Stylist, client will feud on air
Sued for alleged shoddy work on a client's hair extensions, local stylist "Mr. Thom" expounds his expertise today on the nationally syndicated "Judge Judy" show.
The episode pitting Thom Martin against Central Point resident Dawn Kruchoski airs at 11 a.m. on the local ABC affiliate, KDRV. Viewers can expect dispute over Kruchoski's bald spots caused by extensions Martin applied while drinking on the job, according to the show's Web site.
"This lady decided it was hair extensions gone wrong," Martin said. Martin roundly denied that 16-inch lengths of treated hair he affixed to Kruchoski's head caused bare patches. The extensions, Martin said, came loose because Kruchoski went parasailing within the 48 hours clients are warned against washing their hair. While brushing her hair, Kruchoski's husband pulled out the extensions, Martin said.
"She did not have bald spots."
Kruchoski, 41, declined to talk about specifics of the case, citing a confidentiality agreement with "Judge Judy." A spokesman for the show confirmed that litigants sign such a clause.
Yet Kruchoski did indicate that judge Judy Sheindlin had it in for her.
"She was completely against doing hair extensions," Kruchoski said, adding that Sheindlin ranted and raved about the case, as is her custom on her TV-broadcast cases.
Martin, 56, said he tried to convince Kruchoski, a first-time client, that the extensions were too long and incompatible with her hair. He performed the procedure at his South Stage Road studio anyway because he comes from the "old school" where the "customer is always right." He said he adjusted the extensions several times free of charge before Kruchoski decided she wanted them removed and demanded a refund.
Martin said he has about 170 extension clients, who typically pay between $300 and $700 for the procedure depending on their length and type of hair. As for the allegation of drinking on the job, Martin said he serves wine at his studio and neighboring bed and breakfast.
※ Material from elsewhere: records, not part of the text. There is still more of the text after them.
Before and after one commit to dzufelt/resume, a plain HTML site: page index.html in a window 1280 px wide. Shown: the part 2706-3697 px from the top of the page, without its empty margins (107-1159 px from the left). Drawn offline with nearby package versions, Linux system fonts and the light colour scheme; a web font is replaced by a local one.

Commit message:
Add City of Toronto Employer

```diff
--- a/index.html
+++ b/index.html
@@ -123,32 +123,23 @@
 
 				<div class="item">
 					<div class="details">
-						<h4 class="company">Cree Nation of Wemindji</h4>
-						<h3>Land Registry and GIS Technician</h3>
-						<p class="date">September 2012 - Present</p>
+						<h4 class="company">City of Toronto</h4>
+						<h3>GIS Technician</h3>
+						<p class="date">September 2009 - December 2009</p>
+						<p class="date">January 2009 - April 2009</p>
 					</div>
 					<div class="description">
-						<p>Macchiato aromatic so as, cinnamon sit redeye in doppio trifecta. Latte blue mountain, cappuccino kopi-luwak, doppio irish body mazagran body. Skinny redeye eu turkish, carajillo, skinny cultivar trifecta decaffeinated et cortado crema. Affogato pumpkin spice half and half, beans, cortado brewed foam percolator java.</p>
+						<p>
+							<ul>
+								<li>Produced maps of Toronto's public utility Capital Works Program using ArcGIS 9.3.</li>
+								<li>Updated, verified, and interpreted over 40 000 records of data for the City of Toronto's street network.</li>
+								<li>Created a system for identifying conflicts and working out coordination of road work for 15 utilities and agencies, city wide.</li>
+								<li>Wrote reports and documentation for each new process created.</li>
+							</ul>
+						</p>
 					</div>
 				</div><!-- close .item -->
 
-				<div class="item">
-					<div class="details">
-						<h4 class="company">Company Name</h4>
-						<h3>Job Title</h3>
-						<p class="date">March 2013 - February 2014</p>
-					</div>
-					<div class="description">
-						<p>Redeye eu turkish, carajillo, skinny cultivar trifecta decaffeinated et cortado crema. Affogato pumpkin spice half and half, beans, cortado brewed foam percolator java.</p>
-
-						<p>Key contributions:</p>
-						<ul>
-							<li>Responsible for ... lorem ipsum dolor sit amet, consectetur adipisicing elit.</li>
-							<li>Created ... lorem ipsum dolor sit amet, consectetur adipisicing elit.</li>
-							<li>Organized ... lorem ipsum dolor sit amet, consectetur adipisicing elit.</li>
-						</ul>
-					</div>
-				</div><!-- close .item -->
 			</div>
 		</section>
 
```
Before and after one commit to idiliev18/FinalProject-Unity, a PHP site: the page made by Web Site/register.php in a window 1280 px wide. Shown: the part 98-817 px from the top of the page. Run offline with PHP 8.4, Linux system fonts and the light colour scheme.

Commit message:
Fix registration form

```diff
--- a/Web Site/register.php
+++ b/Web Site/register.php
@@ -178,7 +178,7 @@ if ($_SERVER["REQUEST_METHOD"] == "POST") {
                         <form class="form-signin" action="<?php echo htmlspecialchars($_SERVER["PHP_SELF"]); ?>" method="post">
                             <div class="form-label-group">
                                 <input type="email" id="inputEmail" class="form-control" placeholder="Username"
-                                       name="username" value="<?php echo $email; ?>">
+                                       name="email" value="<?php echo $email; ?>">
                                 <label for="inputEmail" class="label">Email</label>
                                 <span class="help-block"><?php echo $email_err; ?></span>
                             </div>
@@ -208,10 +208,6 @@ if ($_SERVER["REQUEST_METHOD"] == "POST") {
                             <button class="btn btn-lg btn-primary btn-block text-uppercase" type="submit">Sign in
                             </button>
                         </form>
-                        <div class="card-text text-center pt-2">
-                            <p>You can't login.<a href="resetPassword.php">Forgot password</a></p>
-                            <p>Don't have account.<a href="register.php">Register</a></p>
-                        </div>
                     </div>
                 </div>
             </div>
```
He, personally, nurses a single glass all day, Martin claimed.
"We drink a lot out here," he joked.
Kruchoski did file a small-claims suit in December seeking a $5,000 judgment against Martin in Jackson County Circuit Court. Circuit Court Judge Ray White dismissed the case last month, according to court records.
While Sheindlin's courtroom has no legal jurisdiction, petitioners must agree that arbitration in her court is final and cannot be pursued elsewhere. "Judge Judy" producers scan dockets in real courts and request files so they can solicit complainants, said Circuit Court Operations Supervisor Bob Kleker. Representatives for such reality courtroom shows visit Jackson County every few months, he added.
A former New York family court judge, Sheindlin retired from the bench in 1996, according to her Web site.
Reach reporter Sarah Lemon at 776-4487, or e-mail firstname.lastname@example.org.